*** Exercise data ***

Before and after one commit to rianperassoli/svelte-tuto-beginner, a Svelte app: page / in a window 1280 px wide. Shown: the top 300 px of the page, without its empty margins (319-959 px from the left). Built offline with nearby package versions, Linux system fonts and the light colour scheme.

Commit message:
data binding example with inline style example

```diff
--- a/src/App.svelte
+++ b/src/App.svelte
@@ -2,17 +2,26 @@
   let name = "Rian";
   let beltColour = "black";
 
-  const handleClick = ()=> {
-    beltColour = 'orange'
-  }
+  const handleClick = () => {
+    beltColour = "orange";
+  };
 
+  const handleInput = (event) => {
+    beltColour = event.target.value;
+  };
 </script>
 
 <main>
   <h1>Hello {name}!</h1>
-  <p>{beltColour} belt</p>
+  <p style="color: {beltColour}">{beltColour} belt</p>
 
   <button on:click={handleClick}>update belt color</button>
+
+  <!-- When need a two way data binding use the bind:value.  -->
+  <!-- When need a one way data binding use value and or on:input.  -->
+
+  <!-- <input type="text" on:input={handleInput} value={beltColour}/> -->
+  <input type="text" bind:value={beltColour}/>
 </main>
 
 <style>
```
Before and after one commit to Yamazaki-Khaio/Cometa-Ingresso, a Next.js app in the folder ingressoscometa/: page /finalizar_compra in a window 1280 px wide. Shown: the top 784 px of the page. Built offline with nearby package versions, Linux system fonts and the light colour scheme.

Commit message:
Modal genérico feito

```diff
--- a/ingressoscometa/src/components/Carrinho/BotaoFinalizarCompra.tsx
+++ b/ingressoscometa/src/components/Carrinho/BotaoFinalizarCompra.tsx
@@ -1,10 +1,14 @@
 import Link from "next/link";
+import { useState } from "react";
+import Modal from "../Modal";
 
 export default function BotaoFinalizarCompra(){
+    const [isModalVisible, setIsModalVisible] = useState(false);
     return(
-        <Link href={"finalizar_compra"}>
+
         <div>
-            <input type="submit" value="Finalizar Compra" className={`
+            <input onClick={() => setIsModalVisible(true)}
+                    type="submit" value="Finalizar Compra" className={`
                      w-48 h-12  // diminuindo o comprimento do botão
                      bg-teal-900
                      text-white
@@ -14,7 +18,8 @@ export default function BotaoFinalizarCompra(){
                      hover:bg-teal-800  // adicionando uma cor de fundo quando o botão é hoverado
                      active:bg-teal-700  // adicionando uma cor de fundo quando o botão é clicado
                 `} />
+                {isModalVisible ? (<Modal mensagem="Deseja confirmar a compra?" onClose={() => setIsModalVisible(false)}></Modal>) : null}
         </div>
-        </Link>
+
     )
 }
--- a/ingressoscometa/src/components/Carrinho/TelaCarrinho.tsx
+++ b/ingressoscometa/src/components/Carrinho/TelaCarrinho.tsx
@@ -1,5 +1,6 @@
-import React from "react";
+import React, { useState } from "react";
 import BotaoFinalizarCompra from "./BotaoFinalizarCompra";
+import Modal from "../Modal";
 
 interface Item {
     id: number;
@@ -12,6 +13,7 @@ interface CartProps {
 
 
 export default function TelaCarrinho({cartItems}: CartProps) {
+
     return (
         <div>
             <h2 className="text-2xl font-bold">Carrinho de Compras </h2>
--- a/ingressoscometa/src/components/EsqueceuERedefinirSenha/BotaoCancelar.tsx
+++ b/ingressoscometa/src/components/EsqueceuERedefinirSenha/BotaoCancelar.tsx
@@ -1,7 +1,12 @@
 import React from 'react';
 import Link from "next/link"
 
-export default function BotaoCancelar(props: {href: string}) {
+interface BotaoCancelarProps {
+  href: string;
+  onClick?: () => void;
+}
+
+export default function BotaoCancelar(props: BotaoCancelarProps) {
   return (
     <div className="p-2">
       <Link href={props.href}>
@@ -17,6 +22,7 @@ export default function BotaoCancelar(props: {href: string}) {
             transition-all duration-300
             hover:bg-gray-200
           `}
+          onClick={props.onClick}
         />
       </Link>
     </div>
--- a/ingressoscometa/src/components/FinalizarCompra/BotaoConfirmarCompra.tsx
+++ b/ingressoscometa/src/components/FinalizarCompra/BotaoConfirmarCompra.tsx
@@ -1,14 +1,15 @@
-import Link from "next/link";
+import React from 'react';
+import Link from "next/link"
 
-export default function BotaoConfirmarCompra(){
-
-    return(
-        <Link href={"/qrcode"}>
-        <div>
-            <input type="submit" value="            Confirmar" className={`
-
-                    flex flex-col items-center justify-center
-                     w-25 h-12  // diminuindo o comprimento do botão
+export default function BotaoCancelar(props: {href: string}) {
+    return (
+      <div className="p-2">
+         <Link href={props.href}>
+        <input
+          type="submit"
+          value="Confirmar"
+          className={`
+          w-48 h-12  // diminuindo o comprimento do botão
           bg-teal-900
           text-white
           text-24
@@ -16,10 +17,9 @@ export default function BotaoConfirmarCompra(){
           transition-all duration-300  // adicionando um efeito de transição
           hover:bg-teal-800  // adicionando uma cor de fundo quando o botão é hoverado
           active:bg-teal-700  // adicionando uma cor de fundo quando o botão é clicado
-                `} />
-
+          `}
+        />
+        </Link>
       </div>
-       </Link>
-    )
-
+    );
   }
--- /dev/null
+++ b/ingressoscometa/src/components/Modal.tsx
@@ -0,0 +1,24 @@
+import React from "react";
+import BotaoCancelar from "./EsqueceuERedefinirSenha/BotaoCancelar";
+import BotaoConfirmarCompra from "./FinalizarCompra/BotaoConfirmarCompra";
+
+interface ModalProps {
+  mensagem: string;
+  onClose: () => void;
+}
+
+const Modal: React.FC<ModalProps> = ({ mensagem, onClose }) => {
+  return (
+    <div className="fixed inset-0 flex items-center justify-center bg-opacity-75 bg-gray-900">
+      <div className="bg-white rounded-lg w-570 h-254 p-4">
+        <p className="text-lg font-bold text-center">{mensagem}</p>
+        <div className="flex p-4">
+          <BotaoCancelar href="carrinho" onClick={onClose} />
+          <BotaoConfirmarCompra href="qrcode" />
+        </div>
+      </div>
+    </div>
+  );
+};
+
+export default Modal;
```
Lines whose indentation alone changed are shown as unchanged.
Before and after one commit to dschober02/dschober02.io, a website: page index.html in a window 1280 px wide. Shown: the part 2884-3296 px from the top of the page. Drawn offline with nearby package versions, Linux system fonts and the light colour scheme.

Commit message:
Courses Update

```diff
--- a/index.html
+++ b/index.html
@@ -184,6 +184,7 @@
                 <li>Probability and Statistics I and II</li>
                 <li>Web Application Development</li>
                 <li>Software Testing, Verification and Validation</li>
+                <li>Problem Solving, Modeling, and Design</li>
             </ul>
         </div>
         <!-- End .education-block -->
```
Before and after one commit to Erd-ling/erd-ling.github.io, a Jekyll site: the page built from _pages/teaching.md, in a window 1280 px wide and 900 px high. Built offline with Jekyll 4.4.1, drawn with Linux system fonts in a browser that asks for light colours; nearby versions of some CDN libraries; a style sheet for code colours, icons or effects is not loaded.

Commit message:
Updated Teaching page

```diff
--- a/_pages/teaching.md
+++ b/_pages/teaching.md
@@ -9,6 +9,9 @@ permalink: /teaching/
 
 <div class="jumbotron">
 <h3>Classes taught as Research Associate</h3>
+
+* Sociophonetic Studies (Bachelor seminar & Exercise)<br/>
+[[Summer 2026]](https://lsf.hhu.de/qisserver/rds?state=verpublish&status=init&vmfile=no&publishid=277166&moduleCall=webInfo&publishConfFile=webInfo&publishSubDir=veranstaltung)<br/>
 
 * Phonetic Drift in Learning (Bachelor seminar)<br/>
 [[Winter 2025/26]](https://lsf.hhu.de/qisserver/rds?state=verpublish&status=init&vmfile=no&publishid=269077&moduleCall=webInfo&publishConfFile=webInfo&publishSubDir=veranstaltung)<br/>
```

*** End of Exercise data ***

■ What the exercise asks
Repeat every record, keeping each line exactly as it is.

■ Result below
Before and after one commit to rianperassoli/svelte-tuto-beginner, a Svelte app: page / in a window 1280 px wide. Shown: the top 300 px of the page, without its empty margins (319-959 px from the left). Built offline with nearby package versions, Linux system fonts and the light colour scheme.

Commit message:
data binding example with inline style example

```diff
--- a/src/App.svelte
+++ b/src/App.svelte
@@ -2,17 +2,26 @@
   let name = "Rian";
   let beltColour = "black";
 
-  const handleClick = ()=> {
-    beltColour = 'orange'
-  }
+  const handleClick = () => {
+    beltColour = "orange";
+  };
 
+  const handleInput = (event) => {
+    beltColour = event.target.value;
+  };
 </script>
 
 <main>
   <h1>Hello {name}!</h1>
-  <p>{beltColour} belt</p>
+  <p style="color: {beltColour}">{beltColour} belt</p>
 
   <button on:click={handleClick}>update belt color</button>
+
+  <!-- When need a two way data binding use the bind:value.  -->
+  <!-- When need a one way data binding use value and or on:input.  -->
+
+  <!-- <input type="text" on:input={handleInput} value={beltColour}/> -->
+  <input type="text" bind:value={beltColour}/>
 </main>
 
 <style>
```
Before and after one commit to Yamazaki-Khaio/Cometa-Ingresso, a Next.js app in the folder ingressoscometa/: page /finalizar_compra in a window 1280 px wide. Shown: the top 784 px of the page. Built offline with nearby package versions, Linux system fonts and the light colour scheme.

Commit message:
Modal genérico feito

```diff
--- a/ingressoscometa/src/components/Carrinho/BotaoFinalizarCompra.tsx
+++ b/ingressoscometa/src/components/Carrinho/BotaoFinalizarCompra.tsx
@@ -1,10 +1,14 @@
 import Link from "next/link";
+import { useState } from "react";
+import Modal from "../Modal";
 
 export default function BotaoFinalizarCompra(){
+    const [isModalVisible, setIsModalVisible] = useState(false);
     return(
-        <Link href={"finalizar_compra"}>
+
         <div>
-            <input type="submit" value="Finalizar Compra" className={`
+            <input onClick={() => setIsModalVisible(true)}
+                    type="submit" value="Finalizar Compra" className={`
                      w-48 h-12  // diminuindo o comprimento do botão
                      bg-teal-900
                      text-white
@@ -14,7 +18,8 @@ export default function BotaoFinalizarCompra(){
                      hover:bg-teal-800  // adicionando uma cor de fundo quando o botão é hoverado
                      active:bg-teal-700  // adicionando uma cor de fundo quando o botão é clicado
                 `} />
+                {isModalVisible ? (<Modal mensagem="Deseja confirmar a compra?" onClose={() => setIsModalVisible(false)}></Modal>) : null}
         </div>
-        </Link>
+
     )
 }
--- a/ingressoscometa/src/components/Carrinho/TelaCarrinho.tsx
+++ b/ingressoscometa/src/components/Carrinho/TelaCarrinho.tsx
@@ -1,5 +1,6 @@
-import React from "react";
+import React, { useState } from "react";
 import BotaoFinalizarCompra from "./BotaoFinalizarCompra";
+import Modal from "../Modal";
 
 interface Item {
     id: number;
@@ -12,6 +13,7 @@ interface CartProps {
 
 
 export default function TelaCarrinho({cartItems}: CartProps) {
+
     return (
         <div>
             <h2 className="text-2xl font-bold">Carrinho de Compras </h2>
--- a/ingressoscometa/src/components/EsqueceuERedefinirSenha/BotaoCancelar.tsx
+++ b/ingressoscometa/src/components/EsqueceuERedefinirSenha/BotaoCancelar.tsx
@@ -1,7 +1,12 @@
 import React from 'react';
 import Link from "next/link"
 
-export default function BotaoCancelar(props: {href: string}) {
+interface BotaoCancelarProps {
+  href: string;
+  onClick?: () => void;
+}
+
+export default function BotaoCancelar(props: BotaoCancelarProps) {
   return (
     <div className="p-2">
       <Link href={props.href}>
@@ -17,6 +22,7 @@ export default function BotaoCancelar(props: {href: string}) {
             transition-all duration-300
             hover:bg-gray-200
           `}
+          onClick={props.onClick}
         />
       </Link>
     </div>
--- a/ingressoscometa/src/components/FinalizarCompra/BotaoConfirmarCompra.tsx
+++ b/ingressoscometa/src/components/FinalizarCompra/BotaoConfirmarCompra.tsx
@@ -1,14 +1,15 @@
-import Link from "next/link";
+import React from 'react';
+import Link from "next/link"
 
-export default function BotaoConfirmarCompra(){
-
-    return(
-        <Link href={"/qrcode"}>
-        <div>
-            <input type="submit" value="            Confirmar" className={`
-
-                    flex flex-col items-center justify-center
-                     w-25 h-12  // diminuindo o comprimento do botão
+export default function BotaoCancelar(props: {href: string}) {
+    return (
+      <div className="p-2">
+         <Link href={props.href}>
+        <input
+          type="submit"
+          value="Confirmar"
+          className={`
+          w-48 h-12  // diminuindo o comprimento do botão
           bg-teal-900
           text-white
           text-24
@@ -16,10 +17,9 @@ export default function BotaoConfirmarCompra(){
           transition-all duration-300  // adicionando um efeito de transição
           hover:bg-teal-800  // adicionando uma cor de fundo quando o botão é hoverado
           active:bg-teal-700  // adicionando uma cor de fundo quando o botão é clicado
-                `} />
-
+          `}
+        />
+        </Link>
       </div>
-       </Link>
-    )
-
+    );
   }
--- /dev/null
+++ b/ingressoscometa/src/components/Modal.tsx
@@ -0,0 +1,24 @@
+import React from "react";
+import BotaoCancelar from "./EsqueceuERedefinirSenha/BotaoCancelar";
+import BotaoConfirmarCompra from "./FinalizarCompra/BotaoConfirmarCompra";
+
+interface ModalProps {
+  mensagem: string;
+  onClose: () => void;
+}
+
+const Modal: React.FC<ModalProps> = ({ mensagem, onClose }) => {
+  return (
+    <div className="fixed inset-0 flex items-center justify-center bg-opacity-75 bg-gray-900">
+      <div className="bg-white rounded-lg w-570 h-254 p-4">
+        <p className="text-lg font-bold text-center">{mensagem}</p>
+        <div className="flex p-4">
+          <BotaoCancelar href="carrinho" onClick={onClose} />
+          <BotaoConfirmarCompra href="qrcode" />
+        </div>
+      </div>
+    </div>
+  );
+};
+
+export default Modal;
```
Lines whose indentation alone changed are shown as unchanged.
Before and after one commit to dschober02/dschober02.io, a website: page index.html in a window 1280 px wide. Shown: the part 2884-3296 px from the top of the page. Drawn offline with nearby package versions, Linux system fonts and the light colour scheme.

Commit message:
Courses Update

```diff
--- a/index.html
+++ b/index.html
@@ -184,6 +184,7 @@
                 <li>Probability and Statistics I and II</li>
                 <li>Web Application Development</li>
                 <li>Software Testing, Verification and Validation</li>
+                <li>Problem Solving, Modeling, and Design</li>
             </ul>
         </div>
         <!-- End .education-block -->
```
Before and after one commit to Erd-ling/erd-ling.github.io, a Jekyll site: the page built from _pages/teaching.md, in a window 1280 px wide and 900 px high. Built offline with Jekyll 4.4.1, drawn with Linux system fonts in a browser that asks for light colours; nearby versions of some CDN libraries; a style sheet for code colours, icons or effects is not loaded.

Commit message:
Updated Teaching page

```diff
--- a/_pages/teaching.md
+++ b/_pages/teaching.md
@@ -9,6 +9,9 @@ permalink: /teaching/
 
 <div class="jumbotron">
 <h3>Classes taught as Research Associate</h3>
+
+* Sociophonetic Studies (Bachelor seminar & Exercise)<br/>
+[[Summer 2026]](https://lsf.hhu.de/qisserver/rds?state=verpublish&status=init&vmfile=no&publishid=277166&moduleCall=webInfo&publishConfFile=webInfo&publishSubDir=veranstaltung)<br/>
 
 * Phonetic Drift in Learning (Bachelor seminar)<br/>
 [[Winter 2025/26]](https://lsf.hhu.de/qisserver/rds?state=verpublish&status=init&vmfile=no&publishid=269077&moduleCall=webInfo&publishConfFile=webInfo&publishSubDir=veranstaltung)<br/>
```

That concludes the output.